YOUR OBJECTIVE:
Produce a copy of every line in the records that holds the string "Before".

• • •

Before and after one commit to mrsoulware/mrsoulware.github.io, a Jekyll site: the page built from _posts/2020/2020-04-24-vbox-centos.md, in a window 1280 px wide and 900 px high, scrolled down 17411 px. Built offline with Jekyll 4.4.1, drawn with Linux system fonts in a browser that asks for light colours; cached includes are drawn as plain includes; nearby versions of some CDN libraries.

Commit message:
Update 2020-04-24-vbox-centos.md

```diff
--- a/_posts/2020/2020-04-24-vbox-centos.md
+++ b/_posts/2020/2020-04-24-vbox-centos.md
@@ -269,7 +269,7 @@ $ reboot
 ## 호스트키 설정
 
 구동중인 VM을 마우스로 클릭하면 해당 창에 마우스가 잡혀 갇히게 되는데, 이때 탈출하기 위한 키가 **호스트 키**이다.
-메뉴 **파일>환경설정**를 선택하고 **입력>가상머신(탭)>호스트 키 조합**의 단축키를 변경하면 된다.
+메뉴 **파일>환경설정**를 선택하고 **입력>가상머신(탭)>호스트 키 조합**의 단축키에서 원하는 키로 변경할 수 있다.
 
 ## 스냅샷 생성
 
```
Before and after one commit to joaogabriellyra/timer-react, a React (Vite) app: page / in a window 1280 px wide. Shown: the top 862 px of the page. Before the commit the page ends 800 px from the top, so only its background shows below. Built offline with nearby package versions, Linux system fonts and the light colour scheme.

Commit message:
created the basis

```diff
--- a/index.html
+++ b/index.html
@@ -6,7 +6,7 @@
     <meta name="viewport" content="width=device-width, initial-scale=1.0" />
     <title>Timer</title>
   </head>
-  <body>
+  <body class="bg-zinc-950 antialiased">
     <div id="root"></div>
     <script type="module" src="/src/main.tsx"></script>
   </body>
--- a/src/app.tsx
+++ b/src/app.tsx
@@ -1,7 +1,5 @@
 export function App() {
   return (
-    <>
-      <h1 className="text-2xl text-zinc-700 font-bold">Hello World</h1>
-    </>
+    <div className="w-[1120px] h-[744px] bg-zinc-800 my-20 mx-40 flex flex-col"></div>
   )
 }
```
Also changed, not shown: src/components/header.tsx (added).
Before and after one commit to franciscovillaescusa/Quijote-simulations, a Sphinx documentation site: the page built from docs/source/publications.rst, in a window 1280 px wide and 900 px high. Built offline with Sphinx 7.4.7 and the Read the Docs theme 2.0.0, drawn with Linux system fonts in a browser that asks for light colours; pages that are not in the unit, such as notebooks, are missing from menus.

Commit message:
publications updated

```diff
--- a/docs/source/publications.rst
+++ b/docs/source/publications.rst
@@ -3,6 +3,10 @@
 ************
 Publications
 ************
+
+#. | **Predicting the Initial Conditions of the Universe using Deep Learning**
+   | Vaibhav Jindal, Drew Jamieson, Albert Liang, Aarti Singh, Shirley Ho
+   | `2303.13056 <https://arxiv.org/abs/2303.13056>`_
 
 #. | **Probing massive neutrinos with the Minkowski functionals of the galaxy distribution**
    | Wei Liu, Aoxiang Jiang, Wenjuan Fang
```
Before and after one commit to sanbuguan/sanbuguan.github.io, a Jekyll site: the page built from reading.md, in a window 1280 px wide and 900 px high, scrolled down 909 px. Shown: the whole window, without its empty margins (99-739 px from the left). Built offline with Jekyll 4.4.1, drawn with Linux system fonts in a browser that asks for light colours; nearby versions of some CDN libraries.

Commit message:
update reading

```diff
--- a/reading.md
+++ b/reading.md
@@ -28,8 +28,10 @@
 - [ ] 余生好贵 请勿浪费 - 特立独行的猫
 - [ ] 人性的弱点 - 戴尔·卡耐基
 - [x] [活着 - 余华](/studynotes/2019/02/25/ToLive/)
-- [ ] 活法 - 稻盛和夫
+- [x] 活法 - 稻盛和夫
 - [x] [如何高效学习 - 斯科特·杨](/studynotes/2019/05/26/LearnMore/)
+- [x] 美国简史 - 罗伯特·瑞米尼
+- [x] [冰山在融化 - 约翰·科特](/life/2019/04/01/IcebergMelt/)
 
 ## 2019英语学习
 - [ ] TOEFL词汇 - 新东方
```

• • •

RESPONSE TO THE TASK:
Before and after one commit to mrsoulware/mrsoulware.github.io, a Jekyll site: the page built from _posts/2020/2020-04-24-vbox-centos.md, in a window 1280 px wide and 900 px high, scrolled down 17411 px. Built offline with Jekyll 4.4.1, drawn with Linux system fonts in a browser that asks for light colours; cached includes are drawn as plain includes; nearby versions of some CDN libraries.
Before and after one commit to joaogabriellyra/timer-react, a React (Vite) app: page / in a window 1280 px wide. Shown: the top 862 px of the page. Before the commit the page ends 800 px from the top, so only its background shows below. Built offline with nearby package versions, Linux system fonts and the light colour scheme.
Before and after one commit to franciscovillaescusa/Quijote-simulations, a Sphinx documentation site: the page built from docs/source/publications.rst, in a window 1280 px wide and 900 px high. Built offline with Sphinx 7.4.7 and the Read the Docs theme 2.0.0, drawn with Linux system fonts in a browser that asks for light colours; pages that are not in the unit, such as notebooks, are missing from menus.
Before and after one commit to sanbuguan/sanbuguan.github.io, a Jekyll site: the page built from reading.md, in a window 1280 px wide and 900 px high, scrolled down 909 px. Shown: the whole window, without its empty margins (99-739 px from the left). Built offline with Jekyll 4.4.1, drawn with Linux system fonts in a browser that asks for light colours; nearby versions of some CDN libraries.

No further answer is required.